PROBLEM STATEMENT:
Look through the data below, and copy each line that carries the word "Project".

Change listing data:
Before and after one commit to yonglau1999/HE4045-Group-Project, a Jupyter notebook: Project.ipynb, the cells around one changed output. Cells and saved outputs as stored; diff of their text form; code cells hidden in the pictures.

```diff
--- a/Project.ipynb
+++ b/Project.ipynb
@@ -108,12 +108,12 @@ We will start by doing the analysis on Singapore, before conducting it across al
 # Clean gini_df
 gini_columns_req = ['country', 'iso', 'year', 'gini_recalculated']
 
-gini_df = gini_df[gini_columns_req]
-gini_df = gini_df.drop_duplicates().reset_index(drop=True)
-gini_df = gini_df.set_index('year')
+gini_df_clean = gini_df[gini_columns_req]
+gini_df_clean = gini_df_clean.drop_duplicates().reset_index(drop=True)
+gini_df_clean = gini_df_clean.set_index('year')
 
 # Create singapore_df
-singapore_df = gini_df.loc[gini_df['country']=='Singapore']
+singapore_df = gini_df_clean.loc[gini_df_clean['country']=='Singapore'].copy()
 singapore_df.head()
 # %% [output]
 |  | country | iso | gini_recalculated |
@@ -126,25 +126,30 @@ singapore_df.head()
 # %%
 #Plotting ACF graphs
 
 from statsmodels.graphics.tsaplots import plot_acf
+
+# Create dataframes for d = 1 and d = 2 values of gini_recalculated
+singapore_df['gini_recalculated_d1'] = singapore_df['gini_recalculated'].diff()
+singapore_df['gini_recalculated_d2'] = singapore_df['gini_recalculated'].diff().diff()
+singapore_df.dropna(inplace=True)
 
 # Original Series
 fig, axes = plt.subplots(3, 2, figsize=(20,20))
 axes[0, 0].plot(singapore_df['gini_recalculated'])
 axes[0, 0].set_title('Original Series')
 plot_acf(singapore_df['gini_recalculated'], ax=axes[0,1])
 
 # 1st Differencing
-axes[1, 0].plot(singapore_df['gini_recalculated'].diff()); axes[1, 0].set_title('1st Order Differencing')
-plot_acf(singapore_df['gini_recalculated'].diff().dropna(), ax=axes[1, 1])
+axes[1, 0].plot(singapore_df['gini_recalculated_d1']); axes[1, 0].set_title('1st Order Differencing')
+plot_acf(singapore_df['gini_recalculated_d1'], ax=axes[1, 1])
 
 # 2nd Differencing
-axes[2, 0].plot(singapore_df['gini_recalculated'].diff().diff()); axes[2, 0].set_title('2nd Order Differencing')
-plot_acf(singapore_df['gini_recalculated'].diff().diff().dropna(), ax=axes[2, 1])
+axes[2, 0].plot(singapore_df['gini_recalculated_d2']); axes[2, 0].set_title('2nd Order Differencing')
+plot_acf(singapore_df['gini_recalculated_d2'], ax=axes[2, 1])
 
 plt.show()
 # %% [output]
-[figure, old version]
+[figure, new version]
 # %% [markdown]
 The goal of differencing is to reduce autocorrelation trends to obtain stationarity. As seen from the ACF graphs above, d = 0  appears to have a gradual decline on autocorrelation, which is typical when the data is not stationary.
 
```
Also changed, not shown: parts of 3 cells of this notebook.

TASK SOLUTION:
Before and after one commit to yonglau1999/HE4045-Group-Project, a Jupyter notebook: Project.ipynb, the cells around one changed output. Cells and saved outputs as stored; diff of their text form; code cells hidden in the pictures.
--- a/Project.ipynb
+++ b/Project.ipynb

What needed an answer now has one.